There are numerous devices and tools available today which may be useful for some people with epilepsy to help them stay safe while they are still experiencing seizures. It is great to see that there are new alert monitors on the market and more being researched and developed. Hopefully this interest will mean that one day we will have evidence of a monitoring system that is proved as a reliable intervention for SUDEP.
In the meantime, these monitors can offer some peace of mind. We know from some of our bereaved families, that should they have known about the risk of SUDEP, they would have sought advice on such devices. In doing so they would have felt they had done all they could to protect their loved one, as it may have made a difference. Instead some are left feeling guilty for ‘not doing enough’.
However, there is a danger that people with epilepsy and their Doctors, faced with a bewildering range of devices may have difficulty in coming to a balanced interpretation of the marketing. People with epilepsy must discuss with their Doctors the pros and cons of each device. It is important to ask for the evidence on reliability and also evidence on false alarms which can be disruptive for the family. Given the current research on such devices, it is likely that some deaths will still occur and people should be made aware of this possibility when discussing such devices.
The best way to prevent SUDEP is to stop seizures occurring in the first place, and this is something which should be discussed between the person with epilepsy and their Doctor. There are things you can work together on to monitor and reduce your risks – see our current leaflets and our SUDEP and Seizure Safety Check List and EpSMon pages for more information which may help.
Professor Stephen Brown (Epileptologist & Professor of Developmental Neuropsychiatry (retired), SUDEP Action Chair of Trustees) has previously outlined current thinking on safety devices and you can read the article here.
A 2016 literature review looks at the current evidence available for seizure detection devices. You can read the article 'Safe and Sound? A systematic literature review of seizure detection methods for personal use.' here.
The article has been recognized in Seizure (the official journal of Epilepsy Action), in which it is published, as the Editors Choice.
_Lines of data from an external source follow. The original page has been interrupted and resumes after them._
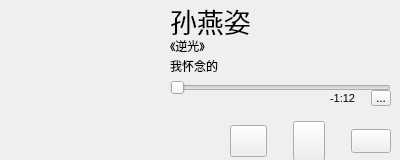
Old version of the form Scene/PlayScene.ui in the repository TMDJoJo/QtDoubanFM.
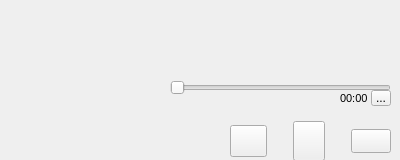
New version of the form. Custom widgets are drawn as their Qt base class.

Diff of the .ui file:
```diff
--- a/Scene/PlayScene.ui
+++ b/Scene/PlayScene.ui
@@ -28,7 +28,7 @@
     <rect>
      <x>170</x>
      <y>0</y>
-     <width>101</width>
+     <width>221</width>
      <height>41</height>
     </rect>
    </property>
@@ -39,7 +39,7 @@
     </font>
    </property>
    <property name="text">
-    <string>孙燕姿</string>
+    <string/>
    </property>
   </widget>
   <widget class="QLabel" name="lbe_album_name">
@@ -47,12 +47,12 @@
     <rect>
      <x>170</x>
      <y>40</y>
-     <width>54</width>
-     <height>12</height>
+     <width>221</width>
+     <height>16</height>
     </rect>
    </property>
    <property name="text">
-    <string>《逆光》</string>
+    <string/>
    </property>
   </widget>
   <widget class="QLabel" name="lbe_song_name">
@@ -60,15 +60,15 @@
     <rect>
      <x>170</x>
      <y>60</y>
-     <width>54</width>
-     <height>12</height>
+     <width>221</width>
+     <height>16</height>
     </rect>
    </property>
    <property name="text">
-    <string>我怀念的</string>
+    <string/>
    </property>
   </widget>
-  <widget class="QSlider" name="hs_time">
+  <widget class="PlayTimeSlider" name="play_time">
    <property name="geometry">
     <rect>
      <x>170</x>
@@ -84,9 +84,9 @@
   <widget class="QLabel" name="lbe_time_remaining">
    <property name="geometry">
     <rect>
-     <x>330</x>
+     <x>340</x>
      <y>90</y>
-     <width>41</width>
+     <width>31</width>
      <height>16</height>
     </rect>
    </property>
@@ -96,7 +96,7 @@
     </font>
    </property>
    <property name="text">
-    <string>-1:12</string>
+    <string>00:00</string>
    </property>
   </widget>
   <widget class="QToolButton" name="sound">
@@ -211,6 +211,13 @@
    </layout>
   </widget>
  </widget>
+ <customwidgets>
+  <customwidget>
+   <class>PlayTimeSlider</class>
+   <extends>QSlider</extends>
+   <header>playtimeslider.h</header>
+  </customwidget>
+ </customwidgets>
  <resources/>
  <connections/>
 </ui>
```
It was awarded this by Dr Mark Reuber, the Editor in-Chief because of its ‘medical or social importance for people with epilepsy and researchers in the fields related to epilepsy.’ You can also read the editors comments here.
Another useful source of objective information can be found in the latest Cochrane Review on SUDEP interventions.
For further information on specific forms of safety devices, please follow the links below:
- EpSMon - the Free, Award winning app for people with epilepsy
- The SUDEP & Seizure Safety Checklist, a free award winning tool for Health Professionals
- Medical ID cards or Jewellery
- Alarms & monitors
- Seizure alert dogs, Anti-suffocation pillows and protective headgear
Here are some questions you may find useful to ask your doctor or epilepsy specialist about these safety devices: